Mar 28, 2018

Lark or owl? – Kandy Shepherd

 Are you a lark or an owl? I’m definitely an owl! Getting up early in the morning is torture for me, accompanied by much grumbling. Alarm clocks are demonic devices, deserving to be thrown at the wall for daring to disturb my slumbers.

But as the sun goes down, I rev up. I happily stay up until after midnight. My best writing time is in the early hours when the world is quiet and I can get deep into my creative zone. Sometimes I write all night—but then regret it when the rest of the world is waking up when I want to go to sleep!

That’s when I wish I was a lark—instead of having to force my owlish self unwillingly into the 9-to-5 world. I’d love to bound out of bed full of morning energy. “There’s nothing more wonderful than watching the sun rise, it’s the best time of the day,” my larkish friends enthuse. Er, I actually haven’t seen many sunrises in my life. But I’m very familiar with the midnight sky!

I don't often get to see the dawn like a lark!

 The world also seems to view the early-rising larks among us as somehow more virtuous than lazy slug-a-bed night owls who go to bed at a decadently late hour. It seems work is more valued done by those early at the desk than those who are more willing to stay late!

Representation of owl me in the mornings!

 You can imagine how delighted I was to see recent reports that suggest owls and larks are born that way. Apparently we can blame our ancestors for our sleep patterns. Because long ago when we all lived a tribal life, there was a need for someone to always be awake and on guard both day and night to watch out for the rest of the tribe.

Owls were genetically programmed to stay up at night while the others slept, to guard against predators and to sound the alarm when required. Larks did the same during the day while the owls rested. Someone was always awake and alert to possible danger. Staggered sleeping patterns helped keep the tribe safe. It makes sense, doesn’t it? I like the idea that people who rose early to watch at the dawn of the day, and those able to stay awake after dark worked together for the greater good! Much like modern-day shift workers.

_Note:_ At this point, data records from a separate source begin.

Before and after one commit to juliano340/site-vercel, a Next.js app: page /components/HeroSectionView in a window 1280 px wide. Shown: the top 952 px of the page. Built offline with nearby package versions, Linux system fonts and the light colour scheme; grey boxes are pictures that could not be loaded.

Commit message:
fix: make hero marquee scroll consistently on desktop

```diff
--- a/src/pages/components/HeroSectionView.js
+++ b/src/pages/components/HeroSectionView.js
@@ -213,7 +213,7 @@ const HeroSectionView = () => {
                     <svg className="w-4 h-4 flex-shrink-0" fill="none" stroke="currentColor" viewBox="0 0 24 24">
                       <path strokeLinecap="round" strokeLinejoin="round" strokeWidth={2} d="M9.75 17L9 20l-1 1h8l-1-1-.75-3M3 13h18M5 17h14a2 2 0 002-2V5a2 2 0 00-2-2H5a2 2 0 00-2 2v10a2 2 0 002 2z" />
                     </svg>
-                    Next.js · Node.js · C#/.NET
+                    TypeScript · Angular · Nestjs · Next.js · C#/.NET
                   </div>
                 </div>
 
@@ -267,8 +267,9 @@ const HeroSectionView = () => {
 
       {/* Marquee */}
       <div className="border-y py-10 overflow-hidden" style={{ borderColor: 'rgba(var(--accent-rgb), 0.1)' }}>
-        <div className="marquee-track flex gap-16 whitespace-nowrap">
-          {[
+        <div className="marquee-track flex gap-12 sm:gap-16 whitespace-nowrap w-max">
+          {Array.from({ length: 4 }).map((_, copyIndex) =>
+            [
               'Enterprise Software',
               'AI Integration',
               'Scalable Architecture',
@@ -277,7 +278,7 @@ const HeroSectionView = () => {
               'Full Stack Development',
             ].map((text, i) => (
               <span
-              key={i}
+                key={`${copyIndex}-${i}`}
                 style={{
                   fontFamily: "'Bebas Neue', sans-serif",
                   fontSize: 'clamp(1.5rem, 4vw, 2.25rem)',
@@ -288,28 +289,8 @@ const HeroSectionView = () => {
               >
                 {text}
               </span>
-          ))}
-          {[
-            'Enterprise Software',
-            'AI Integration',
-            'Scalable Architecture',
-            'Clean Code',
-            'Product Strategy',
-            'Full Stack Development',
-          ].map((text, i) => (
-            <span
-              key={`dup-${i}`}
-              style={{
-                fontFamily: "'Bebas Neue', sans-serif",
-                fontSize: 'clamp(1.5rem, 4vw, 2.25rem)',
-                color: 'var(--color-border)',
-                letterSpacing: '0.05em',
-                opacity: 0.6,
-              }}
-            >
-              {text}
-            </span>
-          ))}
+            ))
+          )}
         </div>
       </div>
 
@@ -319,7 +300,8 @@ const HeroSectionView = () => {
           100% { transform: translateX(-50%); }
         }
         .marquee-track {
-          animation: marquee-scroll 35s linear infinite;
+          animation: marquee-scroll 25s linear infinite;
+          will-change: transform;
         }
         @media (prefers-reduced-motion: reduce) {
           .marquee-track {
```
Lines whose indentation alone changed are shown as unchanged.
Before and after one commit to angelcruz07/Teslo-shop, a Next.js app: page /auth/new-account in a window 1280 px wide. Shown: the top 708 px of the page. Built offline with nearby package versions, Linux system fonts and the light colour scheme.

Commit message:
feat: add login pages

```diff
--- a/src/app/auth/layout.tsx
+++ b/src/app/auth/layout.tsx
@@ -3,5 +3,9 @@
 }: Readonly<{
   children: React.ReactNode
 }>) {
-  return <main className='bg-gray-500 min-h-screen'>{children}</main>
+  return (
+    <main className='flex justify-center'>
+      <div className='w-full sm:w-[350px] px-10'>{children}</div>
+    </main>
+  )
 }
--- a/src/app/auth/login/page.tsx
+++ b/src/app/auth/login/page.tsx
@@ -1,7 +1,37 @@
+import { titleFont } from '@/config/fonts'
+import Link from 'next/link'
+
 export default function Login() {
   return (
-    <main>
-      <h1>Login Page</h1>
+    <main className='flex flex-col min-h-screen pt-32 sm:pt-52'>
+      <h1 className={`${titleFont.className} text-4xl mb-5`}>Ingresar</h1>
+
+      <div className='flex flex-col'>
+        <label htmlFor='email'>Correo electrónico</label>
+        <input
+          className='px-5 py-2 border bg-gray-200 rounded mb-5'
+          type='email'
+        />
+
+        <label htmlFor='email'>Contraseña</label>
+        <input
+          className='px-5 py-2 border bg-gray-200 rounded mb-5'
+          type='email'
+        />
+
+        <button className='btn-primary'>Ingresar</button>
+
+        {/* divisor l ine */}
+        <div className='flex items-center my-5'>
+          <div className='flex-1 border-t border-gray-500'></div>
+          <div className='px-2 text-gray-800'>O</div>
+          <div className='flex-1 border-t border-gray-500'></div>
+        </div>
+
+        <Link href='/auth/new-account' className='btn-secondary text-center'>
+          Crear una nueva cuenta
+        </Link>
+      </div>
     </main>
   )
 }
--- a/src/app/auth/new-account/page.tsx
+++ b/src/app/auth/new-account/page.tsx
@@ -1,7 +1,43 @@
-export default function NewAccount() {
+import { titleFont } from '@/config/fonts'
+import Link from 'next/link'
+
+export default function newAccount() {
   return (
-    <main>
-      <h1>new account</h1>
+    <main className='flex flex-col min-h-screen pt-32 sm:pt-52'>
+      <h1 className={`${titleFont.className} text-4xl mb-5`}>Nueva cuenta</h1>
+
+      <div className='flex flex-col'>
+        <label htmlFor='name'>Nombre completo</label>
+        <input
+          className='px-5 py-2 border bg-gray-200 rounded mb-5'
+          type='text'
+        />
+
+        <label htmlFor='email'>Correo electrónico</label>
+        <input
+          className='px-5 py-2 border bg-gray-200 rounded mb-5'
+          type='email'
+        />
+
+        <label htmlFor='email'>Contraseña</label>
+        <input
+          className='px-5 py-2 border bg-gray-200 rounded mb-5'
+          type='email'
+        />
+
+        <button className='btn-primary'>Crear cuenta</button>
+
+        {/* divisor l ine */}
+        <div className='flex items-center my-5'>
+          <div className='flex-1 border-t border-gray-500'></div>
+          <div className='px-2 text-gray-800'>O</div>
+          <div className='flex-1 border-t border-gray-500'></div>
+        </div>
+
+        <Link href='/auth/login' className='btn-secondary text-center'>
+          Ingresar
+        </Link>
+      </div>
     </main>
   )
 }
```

I come from a family of owls—an inherited tendency so it seems. Thankfully, I married an owl—though he doesn’t stay up quite as late as I do. Perhaps back in our cave dwelling days, his ancestor did the dusk to midnight guard-duty shift and mine did the midnight til dawn shift. That might also explain a baby who never wanted to sleep at night!

What about you? Are you an owl or a lark? A shift worker? Any clashes between owls and larks living together? I’d love to hear your thoughts.


  1. What a good post Kandy I am a Lark and Hubby is an Owl LOL I love the quiet of the early morning although I do read for a while in bed before I turn the light off :)

    Have Fun


  2. Helen, with all you have to do and with young children in your life, I am not at all surprised that you are Lark!

  3. Great post. I’m definitely an owl. Drag myself out of bed in the morning but can stay up late into the night. I love this time when everyone else is asleep. My husband is a lark, up in the mornings hours before me. I think it’s a great combination.

  4. My husband's a lark; I'm an owl. Seems to be a common theme....
    I too get lots of computer work done in the wee hours. Nobody is watching TV nearby, the phone isn't ringing, emails aren't pinging in, no meals to make, nobody is bugging me, life is good!

  5. I'm definitely not a lark, Kandy. Mind you, the older I get the less owlish I become too! And while I groan when the alarm goes off and VERY reluctantly climb out of bed, mornings are when I get my best writing work done, so... But I love the idea that our sleeping patterns might be inherited -- very cool. :-)